Completed: August 25, 2017
I actually completed this program in 2013 with my grandson, but misplaced the booklet and badge. I cherish the time I spent working on this with him, but wanted to have a replacement booklet and badge for this blog, so I worked on it while on my way to and from the Grand Canyon National Park this summer.
This park has ruins from 1300 CE when the Sinagua people inhabited the area. What makes these ruins unique is the ‘island’ of rock which the ruins are scattered along and many are accessible or at least easily seen from a one-mile trail which encircles the island. As this park sits at 7,000 feet and you have to walk down 185 vertical feet on stone stairs you need to carry water and be in good health. Not all of the ruins can be seen along the trail. The picture above shows some below the trail, these could be seen from a trail along the rim from the visitor center.
Three age groupings and their icon: Ages 7 and under – Horned Lizard, Ages 8 to 11 – Squirrel and Ages 12 and up – Raven. Each group is to complete the activities matching the icon showing on each page, with each group having three activities to complete.

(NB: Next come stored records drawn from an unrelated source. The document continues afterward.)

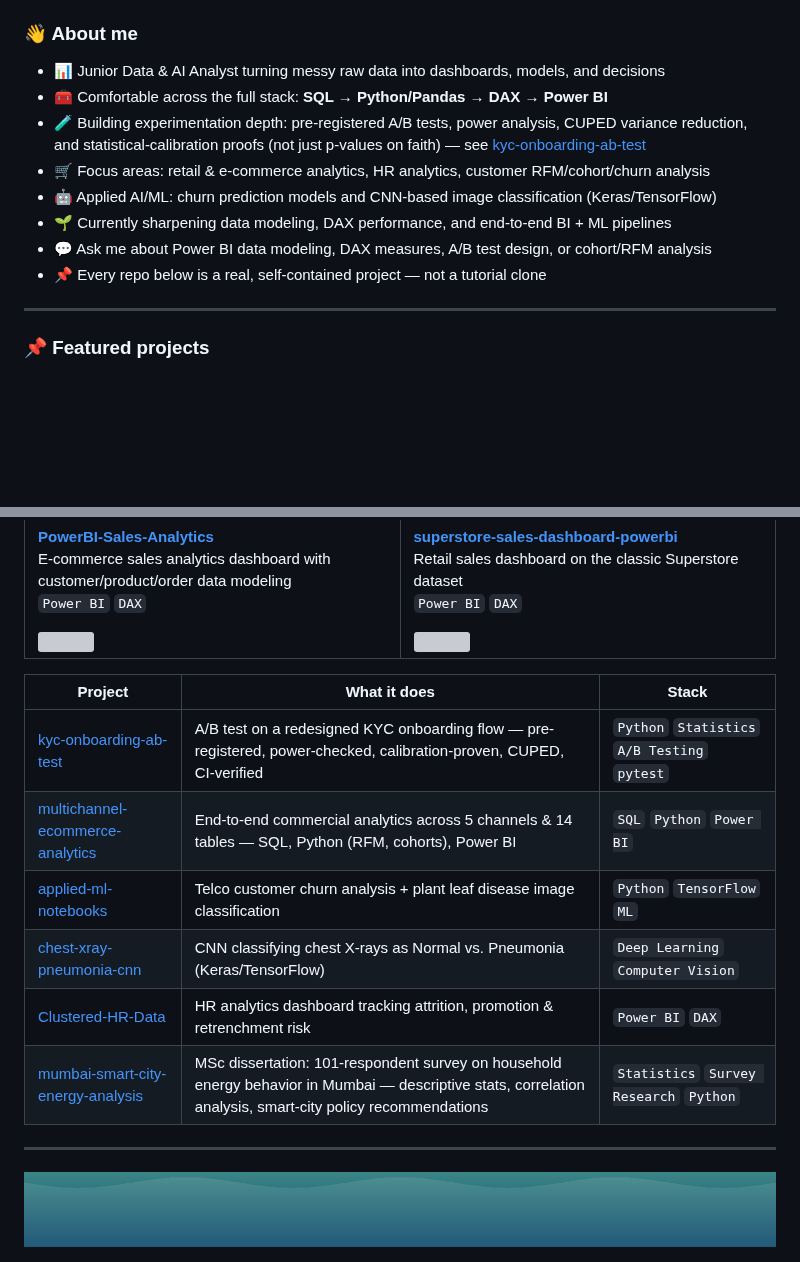
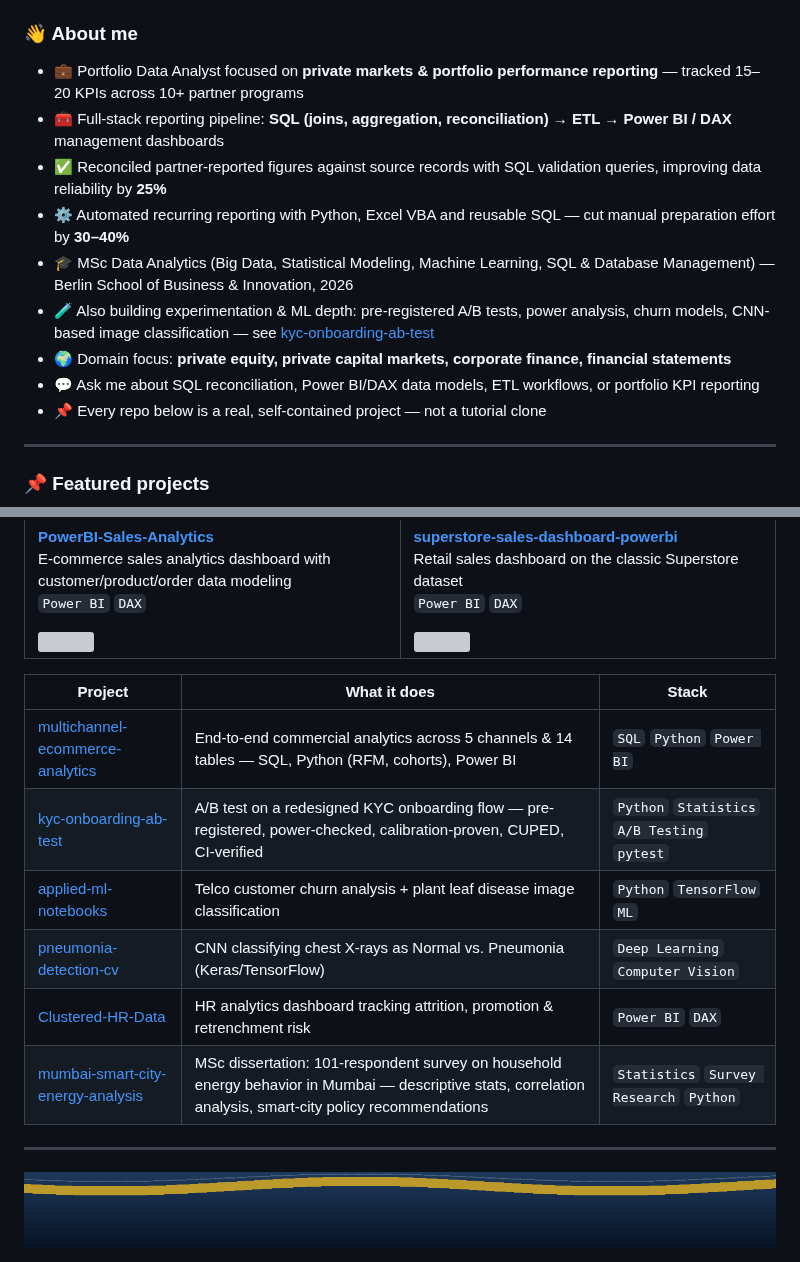
Before and after one commit to DatawithRS/DatawithRS, a Markdown page: README.md, 2 parts joined by grey strips. GitHub-like rendering; pictures changed too: assets/footer-banner.png; blank space fills up the shorter version; grey boxes are pictures that could not be loaded.

```diff
--- a/README.md
+++ b/README.md
@@ -46,13 +54,14 @@
 
 ### 👋 About me
 
-- 📊 Junior Data & AI Analyst turning messy raw data into dashboards, models, and decisions
-- 🧰 Comfortable across the full stack: **SQL → Python/Pandas → DAX → Power BI**
-- 🧪 Building experimentation depth: pre-registered A/B tests, power analysis, CUPED variance reduction, and statistical-calibration proofs (not just p-values on faith) — see [kyc-onboarding-ab-test](https://github.com/DatawithRS/kyc-onboarding-ab-test)
-- 🛒 Focus areas: retail & e-commerce analytics, HR analytics, customer RFM/cohort/churn analysis
-- 🤖 Applied AI/ML: churn prediction models and CNN-based image classification (Keras/TensorFlow)
-- 🌱 Currently sharpening data modeling, DAX performance, and end-to-end BI + ML pipelines
-- 💬 Ask me about Power BI data modeling, DAX measures, A/B test design, or cohort/RFM analysis
+- 💼 Portfolio Data Analyst focused on **private markets & portfolio performance reporting** — tracked 15–20 KPIs across 10+ partner programs
+- 🧰 Full-stack reporting pipeline: **SQL (joins, aggregation, reconciliation) → ETL → Power BI / DAX** management dashboards
+- ✅ Reconciled partner-reported figures against source records with SQL validation queries, improving data reliability by **25%**
+- ⚙️ Automated recurring reporting with Python, Excel VBA and reusable SQL — cut manual preparation effort by **30–40%**
+- 🎓 MSc Data Analytics (Big Data, Statistical Modeling, Machine Learning, SQL & Database Management) — Berlin School of Business & Innovation, 2026
+- 🧪 Also building experimentation & ML depth: pre-registered A/B tests, power analysis, churn models, CNN-based image classification — see [kyc-onboarding-ab-test](https://github.com/DatawithRS/kyc-onboarding-ab-test)
+- 🌍 Domain focus: **private equity, private capital markets, corporate finance, financial statements**
+- 💬 Ask me about SQL reconciliation, Power BI/DAX data models, ETL workflows, or portfolio KPI reporting
 - 📌 Every repo below is a real, self-contained project — not a tutorial clone
 
 ---
@@ -94,10 +103,10 @@
 
 | Project | What it does | Stack |
 |---|---|---|
+| [multichannel-ecommerce-analytics](https://github.com/DatawithRS/multichannel-ecommerce-analytics) | End-to-end commercial analytics across 5 channels & 14 tables — SQL, Python (RFM, cohorts), Power BI | `SQL` `Python` `Power BI` |
 | [kyc-onboarding-ab-test](https://github.com/DatawithRS/kyc-onboarding-ab-test) | A/B test on a redesigned KYC onboarding flow — pre-registered, power-checked, calibration-proven, CUPED, CI-verified | `Python` `Statistics` `A/B Testing` `pytest` |
-| [multichannel-ecommerce-analytics](https://github.com/DatawithRS/multichannel-ecommerce-analytics) | End-to-end commercial analytics across 5 channels & 14 tables — SQL, Python (RFM, cohorts), Power BI | `SQL` `Python` `Power BI` |
 | [applied-ml-notebooks](https://github.com/DatawithRS/applied-ml-notebooks) | Telco customer churn analysis + plant leaf disease image classification | `Python` `TensorFlow` `ML` |
-| [chest-xray-pneumonia-cnn](https://github.com/DatawithRS/chest-xray-pneumonia-cnn) | CNN classifying chest X-rays as Normal vs. Pneumonia (Keras/TensorFlow) | `Deep Learning` `Computer Vision` |
+| [pneumonia-detection-cv](https://github.com/DatawithRS/pneumonia-detection-cv) | CNN classifying chest X-rays as Normal vs. Pneumonia (Keras/TensorFlow) | `Deep Learning` `Computer Vision` |
 | [Clustered-HR-Data](https://github.com/DatawithRS/Clustered-HR-Data) | HR analytics dashboard tracking attrition, promotion & retrenchment risk | `Power BI` `DAX` |
 | [mumbai-smart-city-energy-analysis](https://github.com/DatawithRS/mumbai-smart-city-energy-analysis) | MSc dissertation: 101-respondent survey on household energy behavior in Mumbai — descriptive stats, correlation analysis, smart-city policy recommendations | `Statistics` `Survey Research` `Python` |
 
```
Also changed, not shown: other parts of README.md (+14 -6 lines), assets/header-banner.png.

Activities are; Trekking In and Out of the Canyon, Plant Hunter, Canyon Puzzler, A-MAZE-ing Trails, SENSE-ational Walnut Canyon, To Protect and Preserve, Park Rangers at Work, Where in the Canyon, Identify a Tree, Respect to Protect and Notes from the Edge. The last two activities are for all ages. The Raven activities are; Canyon Puzzler, To Protect and Preserve and Identify a Tree.
I always enjoy completing a crossword puzzle based on the park, much more than a word search. I always learn something from the clues. To Protect and Preserve was interesting, using a word bank, blanks are filled in to reconstruct the proclamation that established Walnut Canyon National Monument by President Woodrow Wilson in 1915. Wow, this site was established a year before the National Park Service was created from the Department of the Interior.
Identify a Tree is a great resource, besides helping me identify a Ponderosa Pine while visiting, it will help to identify other trees in the future. It uses a method of yes and no questions which create a key leading to six different trees found in this area, and throughout Arizona and the Southwest.
Ruin on rim
On the day I picked up the booklet a ceremony had just finished dedicating a plaque honoring Stephen Tyng Mather, considered the founder of the National Park Service. Not every site has a plaque, many were placed in the 1930s, again in the 1960s. The NPS Centennial in 2016 renewed interest in placing these plaques at more parks. Through private donations this plaque was installed on August 25, 2017. We missed the dedication, but enjoyed some cake. A few days later I returned with my booklet completed and received their beautiful wooden badge. This wooden badge is sturdier than other wooden badges I have received, probably not walnut, though.